WHAT TO WORK ON →
Scan the records for the string "sales" and copy every line that holds it.
=== Section Start ===
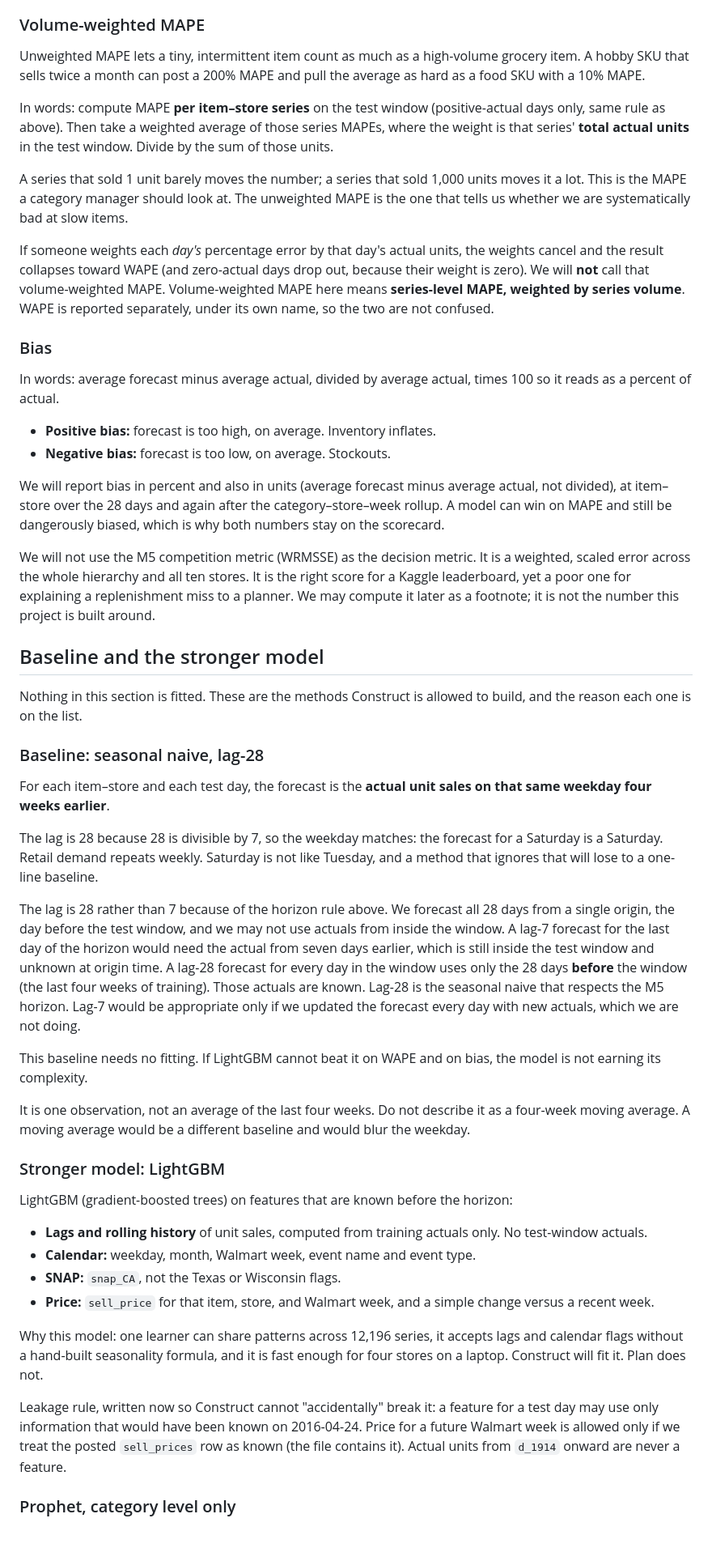
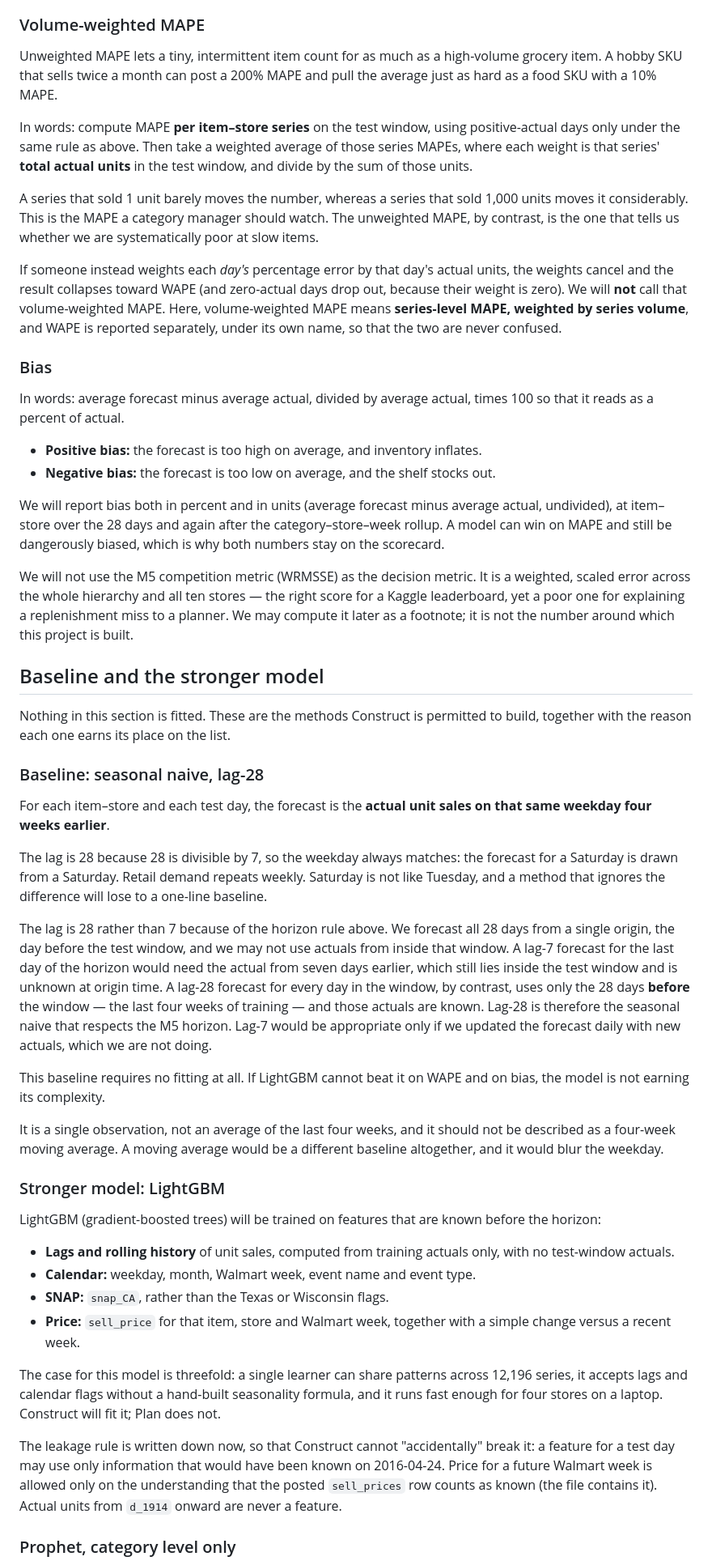
Before and after one commit to grjesusalves/supply-chain-portfolio, a Markdown page: 01-demand-forecasting/reports/01-plan.md, the part around one of its changes. Shown at 81% size. Drawn GitHub-style; blank space fills up the shorter version.

Commit message:
Full prose rewrite: 01 plan and analyze reports

```diff
--- a/01-demand-forecasting/reports/01-plan.md
+++ b/01-demand-forecasting/reports/01-plan.md
@@ -93,53 +93,53 @@ WAPE is not the same thing as an average of percentages. One bad day on a huge i
 
 ### Volume-weighted MAPE
 
-Unweighted MAPE lets a tiny, intermittent item count as much as a high-volume grocery item. A hobby SKU that sells twice a month can post a 200% MAPE and pull the average as hard as a food SKU with a 10% MAPE.
+Unweighted MAPE lets a tiny, intermittent item count for as much as a high-volume grocery item. A hobby SKU that sells twice a month can post a 200% MAPE and pull the average just as hard as a food SKU with a 10% MAPE.
 
-In words: compute MAPE **per item–store series** on the test window (positive-actual days only, same rule as above). Then take a weighted average of those series MAPEs, where the weight is that series' **total actual units** in the test window. Divide by the sum of those units.
+In words: compute MAPE **per item–store series** on the test window, using positive-actual days only under the same rule as above. Then take a weighted average of those series MAPEs, where each weight is that series' **total actual units** in the test window, and divide by the sum of those units.
 
-A series that sold 1 unit barely moves the number; a series that sold 1,000 units moves it a lot. This is the MAPE a category manager should look at. The unweighted MAPE is the one that tells us whether we are systematically bad at slow items.
+A series that sold 1 unit barely moves the number, whereas a series that sold 1,000 units moves it considerably. This is the MAPE a category manager should watch. The unweighted MAPE, by contrast, is the one that tells us whether we are systematically poor at slow items.
 
-If someone weights each *day's* percentage error by that day's actual units, the weights cancel and the result collapses toward WAPE (and zero-actual days drop out, because their weight is zero). We will **not** call that volume-weighted MAPE. Volume-weighted MAPE here means **series-level MAPE, weighted by series volume**. WAPE is reported separately, under its own name, so the two are not confused.
+If someone instead weights each *day's* percentage error by that day's actual units, the weights cancel and the result collapses toward WAPE (and zero-actual days drop out, because their weight is zero). We will **not** call that volume-weighted MAPE. Here, volume-weighted MAPE means **series-level MAPE, weighted by series volume**, and WAPE is reported separately, under its own name, so that the two are never confused.
 
 ### Bias
 
-In words: average forecast minus average actual, divided by average actual, times 100 so it reads as a percent of actual.
+In words: average forecast minus average actual, divided by average actual, times 100 so that it reads as a percent of actual.
 
-- **Positive bias:** forecast is too high, on average. Inventory inflates.
-- **Negative bias:** forecast is too low, on average. Stockouts.
+- **Positive bias:** the forecast is too high on average, and inventory inflates.
+- **Negative bias:** the forecast is too low on average, and the shelf stocks out.
 
-We will report bias in percent and also in units (average forecast minus average actual, not divided), at item–store over the 28 days and again after the category–store–week rollup. A model can win on MAPE and still be dangerously biased, which is why both numbers stay on the scorecard.
+We will report bias both in percent and in units (average forecast minus average actual, undivided), at item–store over the 28 days and again after the category–store–week rollup. A model can win on MAPE and still be dangerously biased, which is why both numbers stay on the scorecard.
 
-We will not use the M5 competition metric (WRMSSE) as the decision metric. It is a weighted, scaled error across the whole hierarchy and all ten stores. It is the right score for a Kaggle leaderboard, yet a poor one for explaining a replenishment miss to a planner. We may compute it later as a footnote; it is not the number this project is built around.
+We will not use the M5 competition metric (WRMSSE) as the decision metric. It is a weighted, scaled error across the whole hierarchy and all ten stores — the right score for a Kaggle leaderboard, yet a poor one for explaining a replenishment miss to a planner. We may compute it later as a footnote; it is not the number around which this project is built.
 
 ## Baseline and the stronger model
 
-Nothing in this section is fitted. These are the methods Construct is allowed to build, and the reason each one is on the list.
+Nothing in this section is fitted. These are the methods Construct is permitted to build, together with the reason each one earns its place on the list.
 
 ### Baseline: seasonal naive, lag-28
 
 For each item–store and each test day, the forecast is the **actual unit sales on that same weekday four weeks earlier**.
 
-The lag is 28 because 28 is divisible by 7, so the weekday matches: the forecast for a Saturday is a Saturday. Retail demand repeats weekly. Saturday is not like Tuesday, and a method that ignores that will lose to a one-line baseline.
+The lag is 28 because 28 is divisible by 7, so the weekday always matches: the forecast for a Saturday is drawn from a Saturday. Retail demand repeats weekly. Saturday is not like Tuesday, and a method that ignores the difference will lose to a one-line baseline.
 
-The lag is 28 rather than 7 because of the horizon rule above. We forecast all 28 days from a single origin, the day before the test window, and we may not use actuals from inside the window. A lag-7 forecast for the last day of the horizon would need the actual from seven days earlier, which is still inside the test window and unknown at origin time. A lag-28 forecast for every day in the window uses only the 28 days **before** the window (the last four weeks of training). Those actuals are known. Lag-28 is the seasonal naive that respects the M5 horizon. Lag-7 would be appropriate only if we updated the forecast every day with new actuals, which we are not doing.
+The lag is 28 rather than 7 because of the horizon rule above. We forecast all 28 days from a single origin, the day before the test window, and we may not use actuals from inside that window. A lag-7 forecast for the last day of the horizon would need the actual from seven days earlier, which still lies inside the test window and is unknown at origin time. A lag-28 forecast for every day in the window, by contrast, uses only the 28 days **before** the window — the last four weeks of training — and those actuals are known. Lag-28 is therefore the seasonal naive that respects the M5 horizon. Lag-7 would be appropriate only if we updated the forecast daily with new actuals, which we are not doing.
 
-This baseline needs no fitting. If LightGBM cannot beat it on WAPE and on bias, the model is not earning its complexity.
+This baseline requires no fitting at all. If LightGBM cannot beat it on WAPE and on bias, the model is not earning its complexity.
 
-It is one observation, not an average of the last four weeks. Do not describe it as a four-week moving average. A moving average would be a different baseline and would blur the weekday.
+It is a single observation, not an average of the last four weeks, and it should not be described as a four-week moving average. A moving average would be a different baseline altogether, and it would blur the weekday.
 
 ### Stronger model: LightGBM
 
-LightGBM (gradient-boosted trees) on features that are known before the horizon:
+LightGBM (gradient-boosted trees) will be trained on features that are known before the horizon:
 
-- **Lags and rolling history** of unit sales, computed from training actuals only. No test-window actuals.
+- **Lags and rolling history** of unit sales, computed from training actuals only, with no test-window actuals.
 - **Calendar:** weekday, month, Walmart week, event name and event type.
-- **SNAP:** `snap_CA`, not the Texas or Wisconsin flags.
-- **Price:** `sell_price` for that item, store, and Walmart week, and a simple change versus a recent week.
+- **SNAP:** `snap_CA`, rather than the Texas or Wisconsin flags.
+- **Price:** `sell_price` for that item, store and Walmart week, together with a simple change versus a recent week.
 
-Why this model: one learner can share patterns across 12,196 series, it accepts lags and calendar flags without a hand-built seasonality formula, and it is fast enough for four stores on a laptop. Construct will fit it. Plan does not.
+The case for this model is threefold: a single learner can share patterns across 12,196 series, it accepts lags and calendar flags without a hand-built seasonality formula, and it runs fast enough for four stores on a laptop. Construct will fit it; Plan does not.
 
-Leakage rule, written now so Construct cannot "accidentally" break it: a feature for a test day may use only information that would have been known on 2016-04-24. Price for a future Walmart week is allowed only if we treat the posted `sell_prices` row as known (the file contains it). Actual units from `d_1914` onward are never a feature.
+The leakage rule is written down now, so that Construct cannot "accidentally" break it: a feature for a test day may use only information that would have been known on 2016-04-24. Price for a future Walmart week is allowed only on the understanding that the posted `sell_prices` row counts as known (the file contains it). Actual units from `d_1914` onward are never a feature.
 
 ### Prophet, category level only
 
```
Also changed, not shown: other parts of 01-demand-forecasting/reports/01-plan.md (+70 -70 lines), 01-demand-forecasting/reports/02-analyze.md (+37 -35 lines).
=== Section End ===
SOLUTION TO THE PROBLEM →
 For each item–store and each test day, the forecast is the **actual unit sales on that same weekday four weeks earlier**.
-- **Lags and rolling history** of unit sales, computed from training actuals only. No test-window actuals.
+- **Lags and rolling history** of unit sales, computed from training actuals only, with no test-window actuals.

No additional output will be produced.